Can you imagine checking your Facebook page and seeing a rest in peace notification in your Timeline from one of your daughter’s schoolmates? As a mother myself, I can only imagine that it must have been shocking and horrific. Her parents were probably out of their minds with worry trying to reach someone, anyone at the university to check on their daughter.
I remember holiday weeks being a zoo at college; students coming and going all week long, depending on when their classes ended for the week. It was a constant trickle. It would be fairly easy for someone to go missing and not be noticed.
However, a gigantic ball has been dropped when there is enough lag time between discovering a dead body and notifying next of kin that strangers have enough time to learn of the tragedy and post about it, especially when the loved ones have no idea anything is even wrong. We live in a society where social media reigns supreme and people know things instantly, sometimes even before those involved know what’s going on.
Benjamin’s parents are distraught that they found out about their child’s death via Facebook and the lack of communication that they have had from the university and the authorities since. Who could blame them? No parent should ever have to find out about his or her child’s death -- and even worse, possible murder!!! -- in this impersonal and disrespectful way. Parents deserve to be notified by authorities before the general public and never in this macabre public manner.

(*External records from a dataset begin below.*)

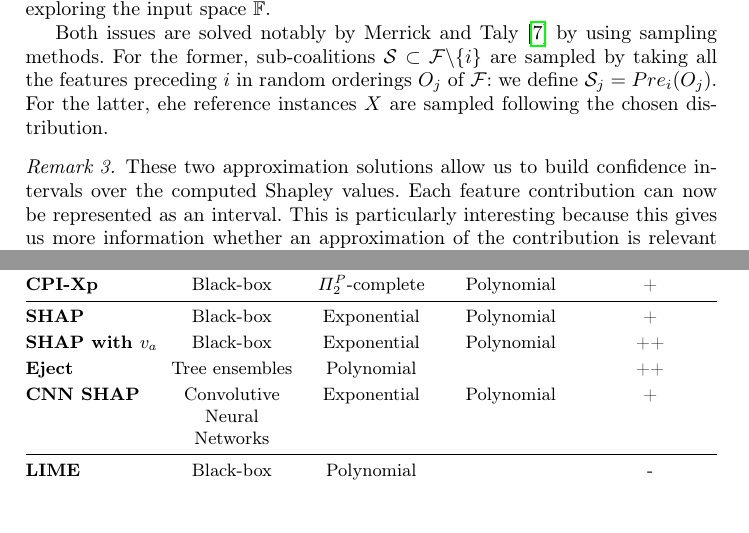
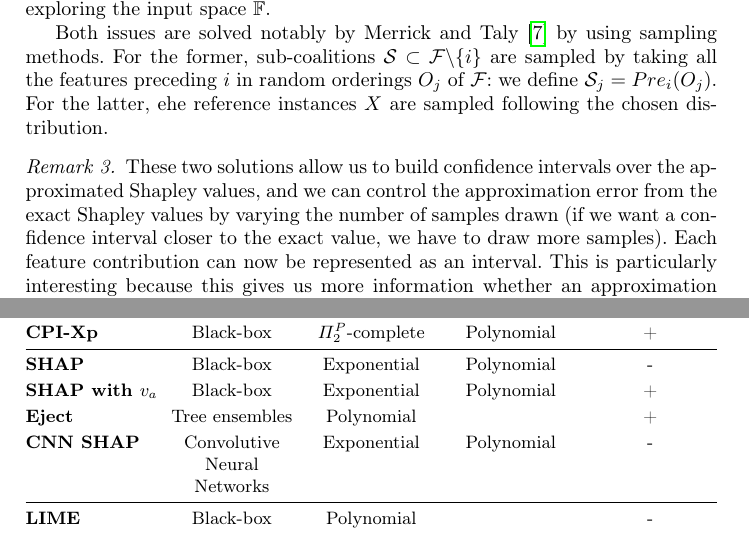
Before and after one commit to winston2968/Projet-TIR, a LaTeX paper (report/main.tex, which reads report/sections/SHAP_scores.tex, report/sections/conclusion.tex): two parts of pages 9 and 17 of 19, joined at a grey line, cut so that both start at the same text, the shorter picture padded with empty space. Compiled offline with pdfLaTeX.

Commit message:
corrections SHAP

```diff
--- a/report/sections/SHAP_scores.tex
+++ b/report/sections/SHAP_scores.tex
@@ -119,7 +119,7 @@ features preceding $i$ in random orderings $O_j$ of $\mF$: we define $\mS_j = Pr
 ehe reference instances $X$ are sampled following the chosen distribution.
 
 \begin{remark}
-    These two approximation solutions allow us to build confidence intervals over the computed Shapley values.
+    These two solutions allow us to build confidence intervals over the approximated Shapley values, and we can control the approximation error from the exact Shapley values by varying the number of samples drawn (if we want a confidence interval closer to the exact value, we have to draw more samples).
     Each feature contribution can now be represented as an interval. This is particularly interesting because
     this gives us more information whether an approximation of the contribution is relevant or not. If a Shapley
     value is approximated to be close to zero, its confidence interval may take values from negatives to positives
--- a/report/sections/conclusion.tex
+++ b/report/sections/conclusion.tex
@@ -31,16 +31,16 @@ Table \ref{tab:comparaison_xai} shows a comparison of all the previously mention
 
         \midrule
 
-        \textbf{SHAP} & Black-box & Exponential & Polynomial & + \\
+        \textbf{SHAP} & Black-box & Exponential & Polynomial & - \\
         \addlinespace[2pt]
 
-        \textbf{SHAP with $v_a$} & Black-box & Exponential & Polynomial & ++ \\
+        \textbf{SHAP with $v_a$} & Black-box & Exponential & Polynomial & + \\
         \addlinespace[2pt]
 
-        \textbf{Eject} & Tree ensembles & Polynomial & & ++ \\
+        \textbf{Eject} & Tree ensembles & Polynomial & & + \\
         \addlinespace[2pt]
 
-        \textbf{CNN SHAP} & Convolutive Neural Networks & Exponential & Polynomial & + \\
+        \textbf{CNN SHAP} & Convolutive Neural Networks & Exponential & Polynomial & - \\
 
         \midrule
 
```
Also changed, not shown: report/main.pdf, 2 other files.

Have you ever received important news on social media that you felt should have come in person?